An increasing number of young German-born Turks are exploring their origins and identity as stand-up comedians and finding a large public in the process. Fatih Cevikkollu is one of them. Petra Tabeling met up with him
Kaya Yanar and his television show "Was guckst du?" (What are you lookin' at?) have made German-Turkish comedy popular. Where do you fit in?
Fatih Cevikkollu: Kaya Yanar's show has contributed to an image of the Turk as the doorman who can't speak German properly, not exactly the brightest of all people. I don't think Kaya can speak a single word of Turkish.
In Turkey we say "bir lisan bir insan", a language is a person. When you can speak a language, you know the attitude towards life in that nation. If this skill is lacking, you are simply not culturally connected. Culture is cuisine, music, life.

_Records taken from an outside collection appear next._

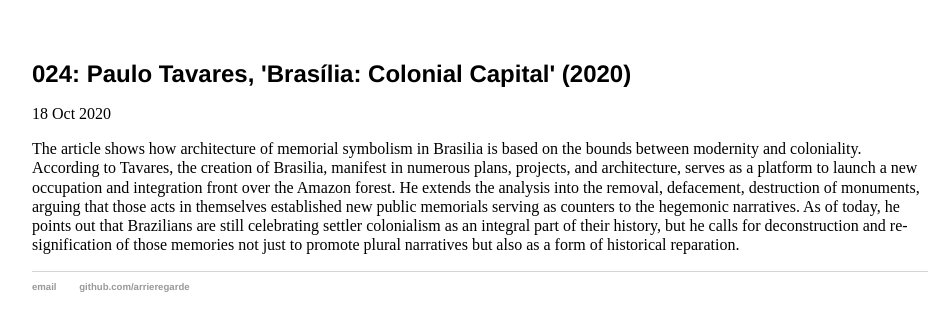
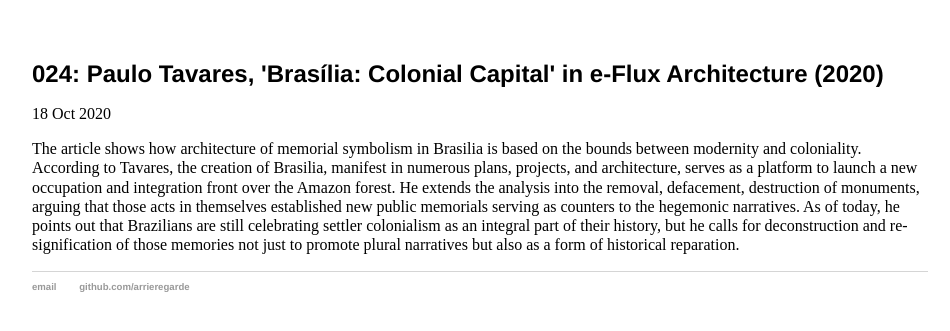
Before and after one commit to arrieregarde/arrieregarde.github.io, a Jekyll site: the page built from _posts/2020-10-08-024.md, in a window 1280 px wide. Shown: the top 331 px of the page, without its empty margins (160-1110 px from the left). Built offline with Jekyll 4.4.1, drawn with Linux system fonts in a browser that asks for light colours.

Commit message:
Update 2020-10-08-024.md

```diff
--- a/_posts/2020-10-08-024.md
+++ b/_posts/2020-10-08-024.md
@@ -1,6 +1,6 @@
 ---
 layout: post
-title: "024: Paulo Tavares, 'Brasília: Colonial Capital' (2020)"
+title: "024: Paulo Tavares, 'Brasília: Colonial Capital' in e-Flux Architecture (2020)"
 date: 2020-10-18
 ---
 The article shows how architecture of memorial symbolism in Brasilia is based on the bounds between modernity and coloniality. According to Tavares, the creation of Brasilia, manifest in numerous plans, projects, and architecture, serves as a platform to launch a new occupation and integration front over the Amazon forest. He extends the analysis into the removal, defacement, destruction of monuments, arguing that those acts in themselves established new public memorials serving as counters to the hegemonic narratives. As of today, he points out that Brazilians are still celebrating settler colonialism as an integral part of their history, but he calls for deconstruction and re-signification of those memories not just to promote plural narratives but also as a form of historical reparation.
```
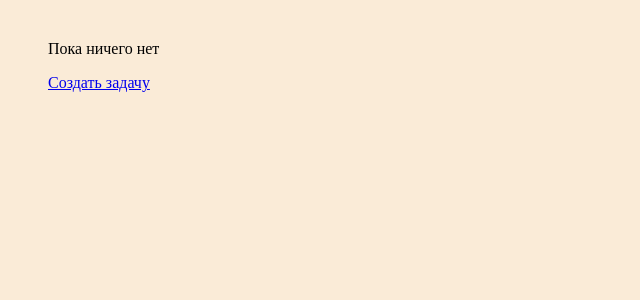
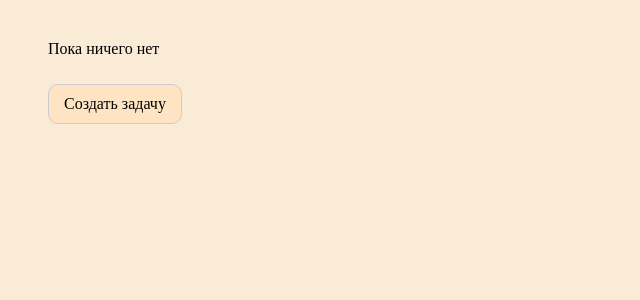
Before and after one commit to ziberoff36-alt/TaskFlow, a Django app: page / in a window 1280 px wide. Shown: the top 300 px of the page, without its empty margins (0-640 px from the left). Run offline with Django 5.2, Linux system fonts and the light colour scheme; the visitor is signed in with stand-in values (Sample User, id 1); data that the repository does not hold is empty.

Commit message:
style: add link button styling

```diff
--- a/tasks/static/tasks/style.css
+++ b/tasks/static/tasks/style.css
@@ -19,3 +19,17 @@ td {
 .container {
     margin: 40px;
 }
+a {
+    display: inline-block;
+    padding: 10px 15px;
+    background-color: #FFE4C4;
+    color: black;
+    text-decoration: none;
+    border-radius: 10px;
+    border: 1px solid #ccc;
+    margin-top: 10px;
+    transition: 0.2s;
+}
+a:hover {
+    background-color: #FFDAB9;
+}
```
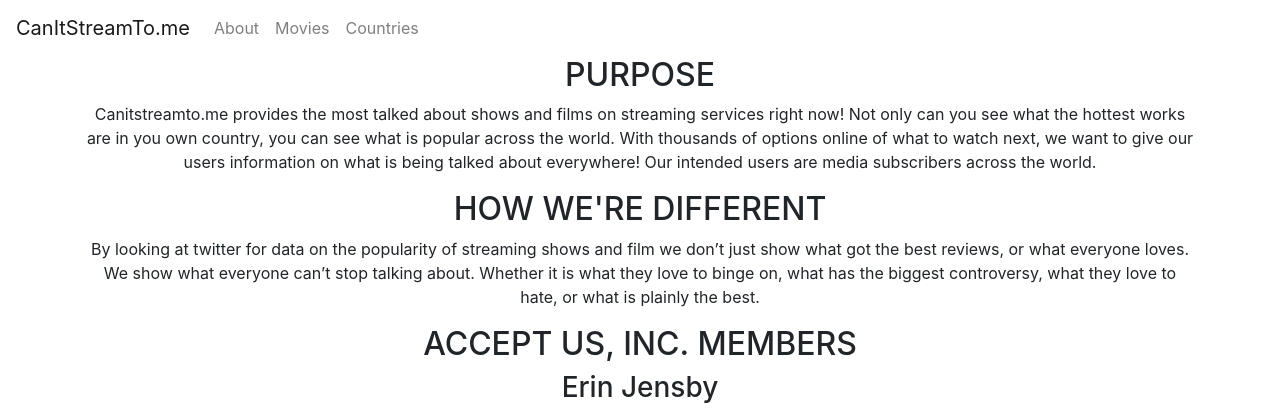
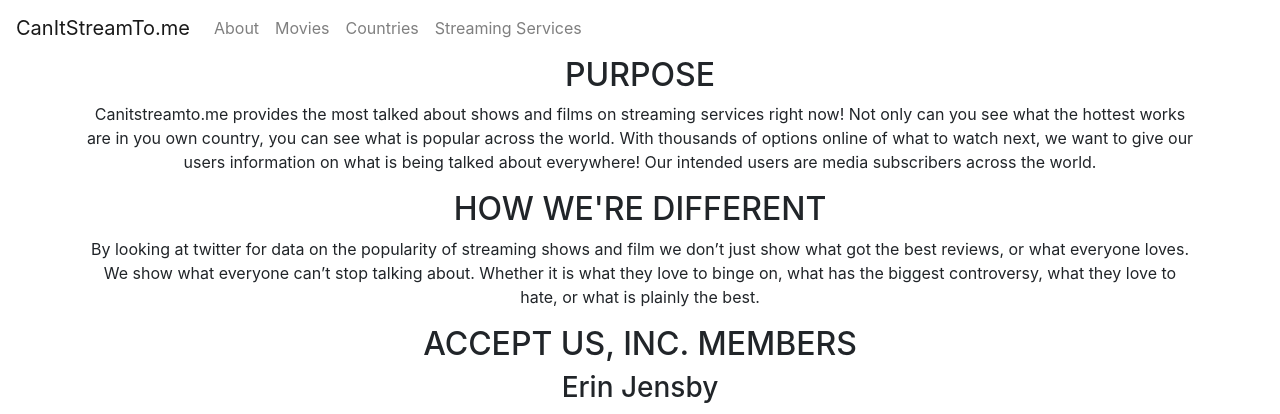
Before and after one commit to kattawar/canitstreamtome, a Flask app: page /about in a window 1280 px wide. Shown: the top 414 px of the page. Run offline with Flask 2, Linux system fonts and the light colour scheme; some libraries are stand-ins or nearby versions.

Commit message:
added streaming services to nav bar

```diff
--- a/app/templates/includes/_navbar.html
+++ b/app/templates/includes/_navbar.html
@@ -17,6 +17,9 @@
 </li>
 <li class="nav-item">
 <a class="nav-link" href="/countries">Countries</a>
+</li>
+<li class="nav-item">
+<a class="nav-link" href="/services">Streaming Services</a>
 </li>
 </ul>
 </div>
```
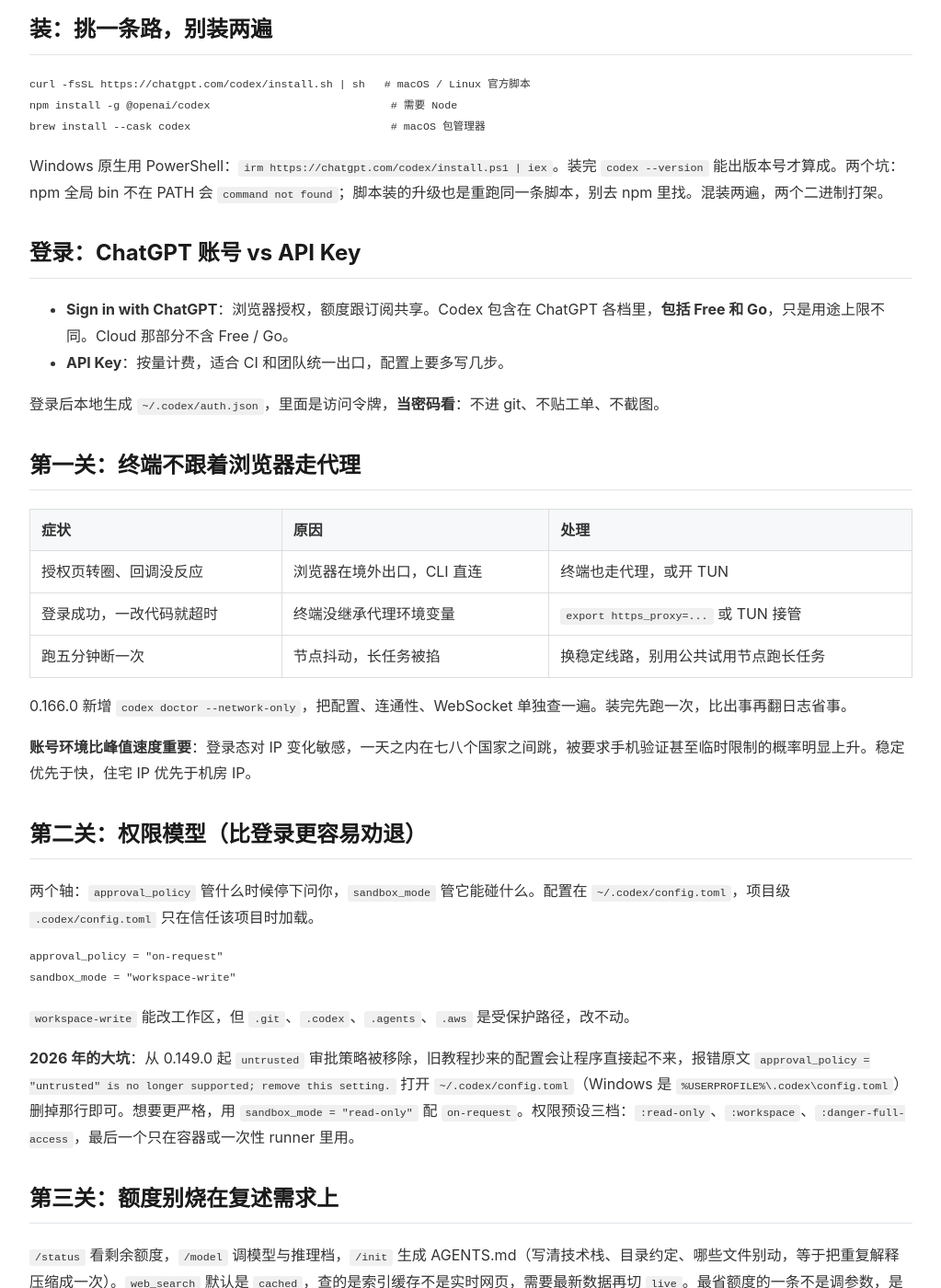
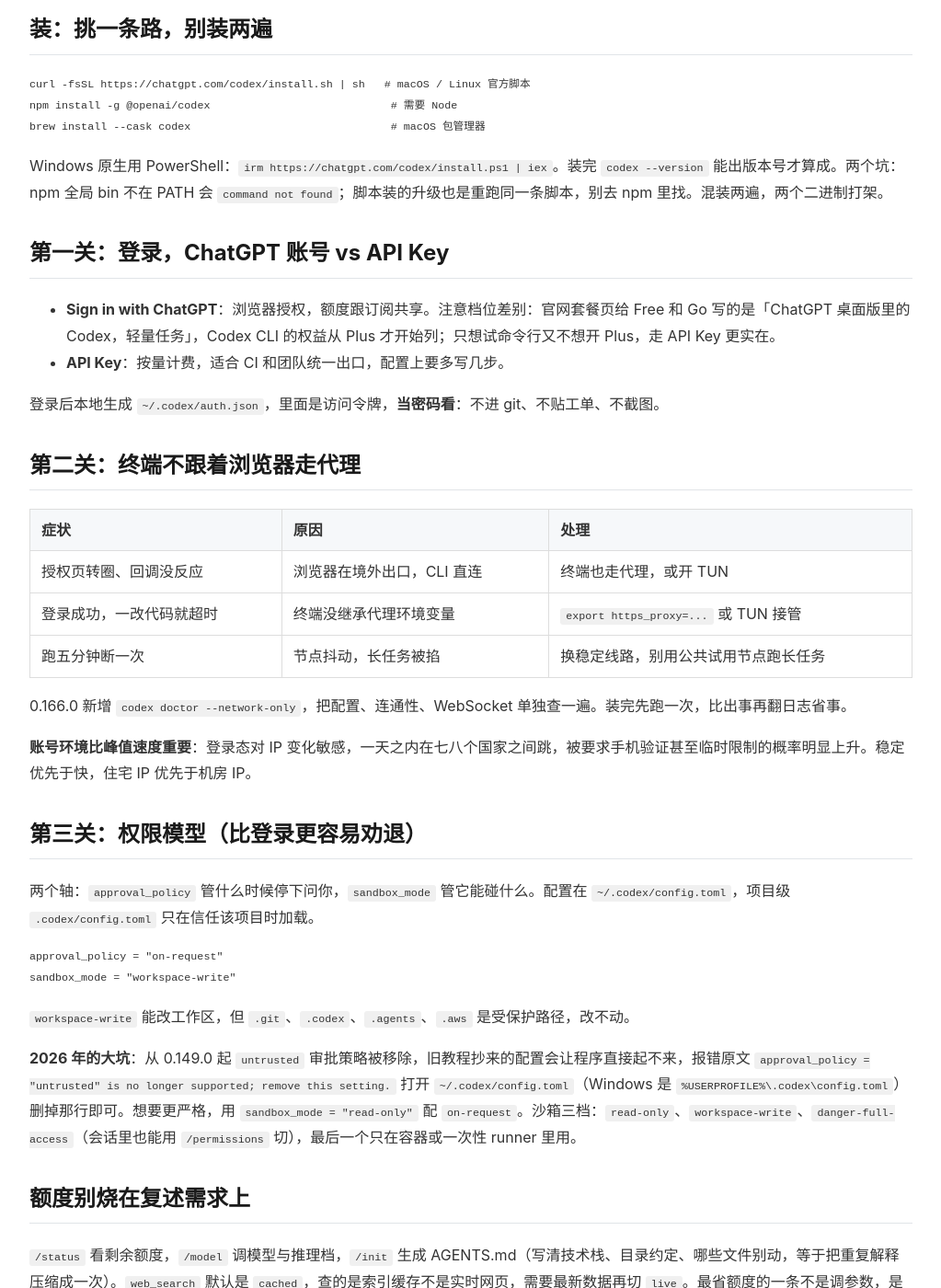
Before and after one commit to yezuofan/free-internet-guide, a Jekyll site: the page built from getting-started/codex-cli-guide-2026.md, in a window 1280 px wide and 1400 px high, scrolled down 313 px. Shown: the whole window at 92% size, without its empty margins (128-1151 px from the left). Built offline with Jekyll 4.4.1, drawn with Linux system fonts in a browser that asks for light colours; our own code applies the rules of GitHub Pages for plain Markdown files; some of the changed text lies outside the part shown.

Commit message:
qa(codex): align mirror with blog fixes (gate order, plan line, Free/Go)

```diff
--- a/getting-started/codex-cli-guide-2026.md
+++ b/getting-started/codex-cli-guide-2026.md
@@ -1,6 +1,6 @@
 > 本文最初发布于 [huanghaiwan.com](https://huanghaiwan.com/ai/codex-cli-guide-2026/)
 
-# Codex CLI 使用教程：装完别急着敲命令，先过登录、权限、网络这三关
+# Codex CLI 使用教程：装完别急着敲命令，先过登录、网络、权限这三关
 
 **2026 年 11 月。** `openai/codex` 现在 133,340 star、21,127 fork，最新 release 0.166.0（2026 年 10 月 29 日），Rust 写、Apache-2.0。它是跑在终端里的编程 Agent：进项目目录敲 `codex`，它读文件、改代码、执行命令——不是编辑器补全，方向和补全相反。
 
@@ -14,14 +14,14 @@ brew install --cask codex                               # macOS 包管理器
 
 Windows 原生用 PowerShell：`irm https://chatgpt.com/codex/install.ps1 | iex`。装完 `codex --version` 能出版本号才算成。两个坑：npm 全局 bin 不在 PATH 会 `command not found`；脚本装的升级也是重跑同一条脚本，别去 npm 里找。混装两遍，两个二进制打架。
 
-## 登录：ChatGPT 账号 vs API Key
+## 第一关：登录，ChatGPT 账号 vs API Key
 
-- **Sign in with ChatGPT**：浏览器授权，额度跟订阅共享。Codex 包含在 ChatGPT 各档里，**包括 Free 和 Go**，只是用途上限不同。Cloud 那部分不含 Free / Go。
+- **Sign in with ChatGPT**：浏览器授权，额度跟订阅共享。注意档位差别：官网套餐页给 Free 和 Go 写的是「ChatGPT 桌面版里的 Codex，轻量任务」，Codex CLI 的权益从 Plus 才开始列；只想试命令行又不想开 Plus，走 API Key 更实在。
 - **API Key**：按量计费，适合 CI 和团队统一出口，配置上要多写几步。
 
 登录后本地生成 `~/.codex/auth.json`，里面是访问令牌，**当密码看**：不进 git、不贴工单、不截图。
 
-## 第一关：终端不跟着浏览器走代理
+## 第二关：终端不跟着浏览器走代理
 
 | 症状 | 原因 | 处理 |
 |:--|:--|:--|
@@ -44,9 +44,9 @@ sandbox_mode = "workspace-write"
 
 `workspace-write` 能改工作区，但 `.git`、`.codex`、`.agents`、`.aws` 是受保护路径，改不动。
 
-**2026 年的大坑**：从 0.149.0 起 `untrusted` 审批策略被移除，旧教程抄来的配置会让程序直接起不来，报错原文 `approval_policy = "untrusted" is no longer supported; remove this setting.` 打开 `~/.codex/config.toml`（Windows 是 `%USERPROFILE%\.codex\config.toml`）删掉那行即可。想要更严格，用 `sandbox_mode = "read-only"` 配 `on-request`。权限预设三档：`:read-only`、`:workspace`、`:danger-full-access`，最后一个只在容器或一次性 runner 里用。
+**2026 年的大坑**：从 0.149.0 起 `untrusted` 审批策略被移除，旧教程抄来的配置会让程序直接起不来，报错原文 `approval_policy = "untrusted" is no longer supported; remove this setting.` 打开 `~/.codex/config.toml`（Windows 是 `%USERPROFILE%\.codex\config.toml`）删掉那行即可。想要更严格，用 `sandbox_mode = "read-only"` 配 `on-request`。沙箱三档：`read-only`、`workspace-write`、`danger-full-access`（会话里也能用 `/permissions` 切），最后一个只在容器或一次性 runner 里用。
 
-## 第三关：额度别烧在复述需求上
+## 额度别烧在复述需求上
 
 `/status` 看剩余额度，`/model` 调模型与推理档，`/init` 生成 AGENTS.md（写清技术栈、目录约定、哪些文件别动，等于把重复解释压缩成一次）。`web_search` 默认是 `cached`，查的是索引缓存不是实时网页，需要最新数据再切 `live`。最省额度的一条不是调参数，是一次把目标、约束、验收标准说完整——来回问三轮比重写一遍提示词贵得多。
 
@@ -65,7 +65,7 @@ codex exec --sandbox workspace-write "把 utils 里重复的三个函数合并
 
 | 场景 | 推荐 | 起价 |
 |:--|:--|:--|
-| 账号登录、单人日常 | [仙路湾](https://api.huanghaiwan.com/go/仙路湾)（IEPL + 机房 IP 与 ISP 住宅 IP 混合） | ¥10 / 50G / 3 台 |
+| 账号登录、单人日常 | [仙路湾](https://api.huanghaiwan.com/go/仙路湾)（机房 + ISP 住宅 IP 混合；¥10 档是普通中转入口，IEPL 从专业档起） | ¥10 / 50G / 3 台 |
 | 大流量、天天拉依赖 | [瑶瑶领先](https://api.huanghaiwan.com/go/瑶瑶领先)（SS + BGP 中转，非专线） | ¥9.9 / 384G / 3 台 |
 | 多设备 + 住宅 IP 兜底 | [大象网络](https://api.huanghaiwan.com/go/大象网络)（旗舰档 600G 不限设备，美国原生住宅 IP） | ¥55 |
 | 要专线但便宜 | [SS-ID](https://api.huanghaiwan.com/go/SS-ID)（IEPL 专线） | ¥20 / 100G / 5 台 |
@@ -78,7 +78,7 @@ codex exec --sandbox workspace-write "把 utils 里重复的三个函数合并
 **npm 装完找不到命令？** 全局 bin 没进 PATH。
 **能登录但一发任务就断？** 先 `codex doctor --network-only`，再查终端代理变量。
 **启动报 approval_policy 错？** 删掉旧配置里的 `untrusted`。
-**额度用完？** 等重置、买 credit 或升档；官方明确客服不手动重置。
+**额度用完？** 等周期重置、买 credit 或升档。
 
 ---
 
```
Also changed, not shown: other parts of getting-started/codex-cli-guide-2026.md (+1 -1 lines).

And when you can't speak the language, then you don't have this very elementary key - the means to access this culture - at your disposal.
My experience is that the many Turks I know who have watched the program find it insulting and discriminatory.
You studied at the Ernst Busch School for Performing Arts in Berlin and spent many years working in theatre. Do you now feel as if you have found your place in political cabaret?
Cevikkollu: Looking back from where I am now, I feel that it was a logical development. I also got to know theatre as a type of machine where everyone has their function. I then said to myself, "Thank you very much, that was all well and good." There are plenty of other things to say, personal statements, for example. I maintain that every Turk who lives in this country and is in the public eye has to be political.
When a foreigner, a Turk, someone from the margins of society, makes a public appearance, he is always compared to the image that is produced – per se. The fact that the Turk is not being seen as the hero of the nation, but rather as its doormat, is an image problem. To appear in public and find one's place under these conditions is very difficult, but important nonetheless.
I want to present myself as an example of Germany at this point in time, a kind of taking stock of the current state of affairs, as it were, far removed from the images that usually pass for reality.
Your parents have since moved back to Turkey. You have described the life of your family in Cologne as "life in stand-by mode."
Cevikkollu: The basic idea of my show is to provide my own viewpoint of the fatherland - hence the name "Fatihland" - to show that it is only natural that we live and are staying here. Both sides made a number of mistakes on the way to getting to this point, like the integration policy that never happened, and so on. This history has caused a great deal of anxiety and frustration.
What do you think went wrong with German policy?
Cevikkollu: The guest worker arrangement was a temporary measure. The agreement was that we would come, stay, and then leave. Everything had a time limit, but the limit was never set.
Then there was the position of the German government: you have your dormitory, your job, and, afterwards, you can return home to wherever you came from. You don't need to speak the language. There was never any plan for socialization, never a thought to integrating foreigners into society.
Your jokes about your friend, the Brazilian Caio, and an Italian always go down well with German audiences. Is this also a form of muted criticism of a "positive racism" in Germany?
Cevikkollu: Yes, you could put it that way.
What plans do you have for the future? What comes after "Fatihland," your current show?
Cevikkollu: My biggest plan is just to perform "Fatihland" and to produce a Turkish version, as my audience is predominantly German.
There are hardly any Turks who grew up in Germany and have gone on stage in Turkey to tell the people there our history. I would like to start this experiment and perform the show in Turkish here in Germany.
Interview conducted by Petra Tabeling
© Qantara.de 2007
Translated from the German by John Bergeron